Carbon (chemical element C) is one of the most abundant elements in the universe.
All known life forms are carbon-based and it amounts to about 18% of a human body.
Carbon dioxide (CO2) and methane (CH4) make up about 0.04% of our atmosphere by volume.
However, alongside water vapour, nitrous oxide and ozone (collectively called greenhouse gases) they help to keep our planet warm.
In fact, without these gases, the Earth’s surface would be about 18 °C below zero – far too cold for nearly all life to survive. Greenhouse gases occur naturally, but human activities have directly increased the amount of carbon dioxide, methane and some other gases in our atmosphere. There is overwhelming evidence that this has enhanced the natural greenhouse effect, contributing to the warming we have seen over the last century or so. For more information on this visit our in depth climate section
When studying our climate, scientists draw their evidence from many sources. It is important that they look at all the processes that influence our climate, and one of the most important is the carbon cycle.
There are several downloadable resources to help further explain the carbon cycle.
The carbon cycle background information pack discusses how carbon moves around the cycle, being absorbed by and stored in ‘sinks’ and released by ‘sources’. It also looks at the influence that climate change could have on the balance of the carbon cycle.
The Met Office are working with EDF Energy’s The Pod (requires registration) to create a range of weather and climate activities. The Casey’s Curious Capers activity examines how carbon moves around the climate system.
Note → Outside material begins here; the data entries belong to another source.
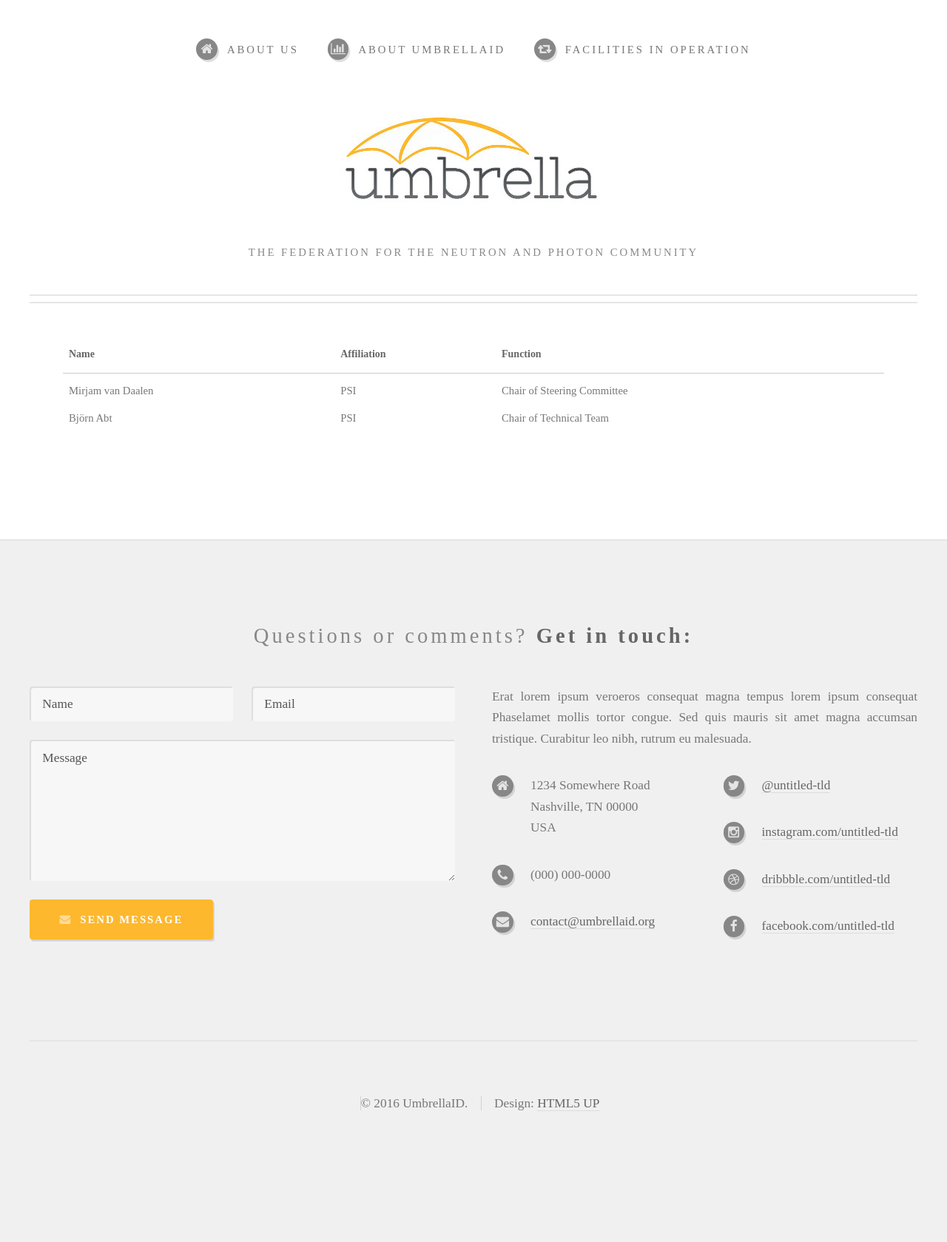
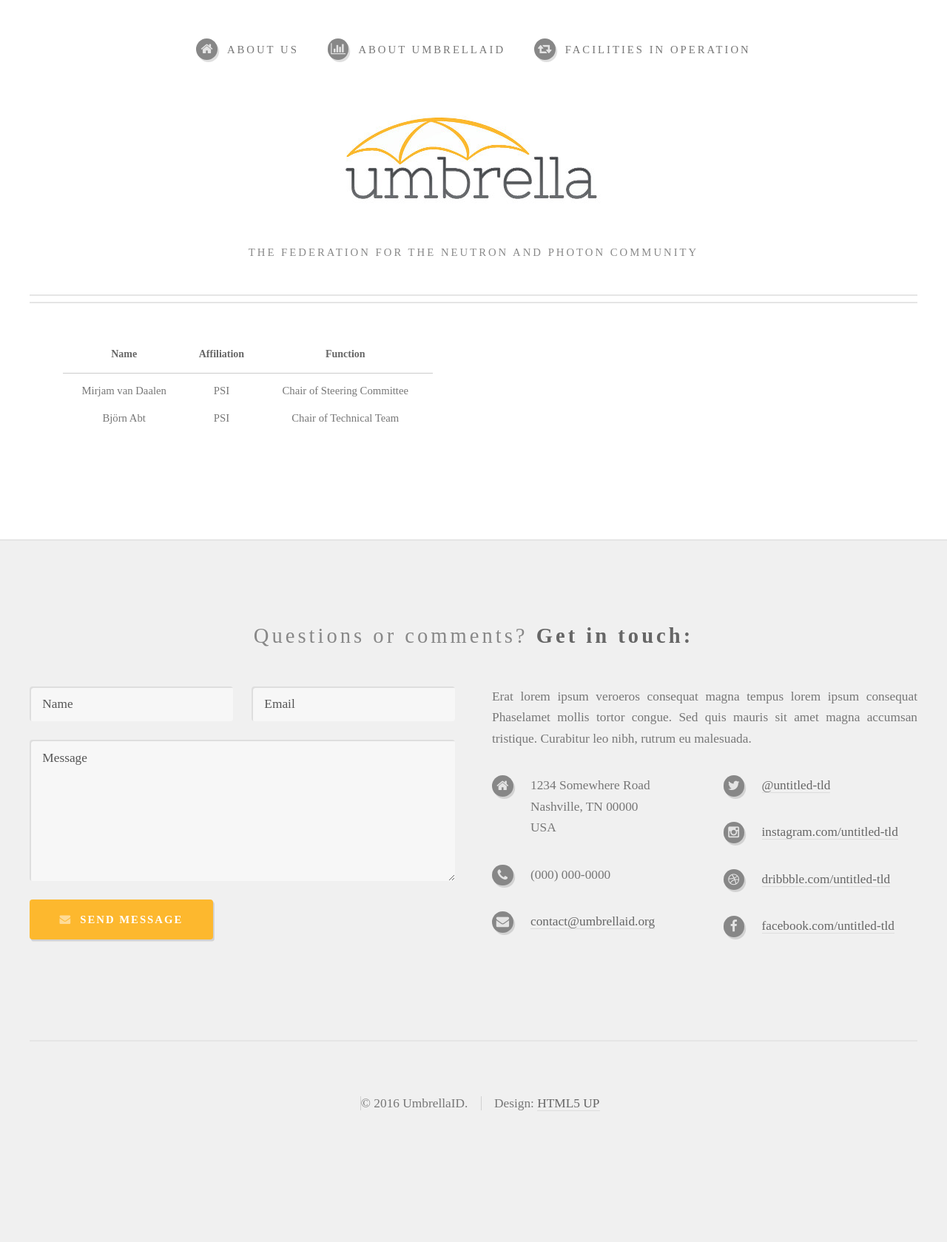
Before and after one commit to flowedback/flowedback.github.io, a Jekyll site: the page built from coreteam.html, in a window 1280 px wide. Shown: the whole page at 74% size. Built offline with Jekyll 4.4.1, drawn with Linux system fonts in a browser that asks for light colours; some web fonts are replaced.

Commit message:
Update main.css

```diff
--- a/assets/css/main.css
+++ b/assets/css/main.css
@@ -15,9 +15,9 @@
 	font-size: 0.85em;
 	background: #fff;
 	margin: 45px;
-	width: 1110px;
+	width: 500px;
 	border-collapse: collapse;
-	text-align: left;
+	text-align: center;
 }
 #hor-minimalist-a th
 {
```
Download the Carbon Cycle information pack (PDF, 2 MB)
Web page reproduced with the kind permission of the Met Office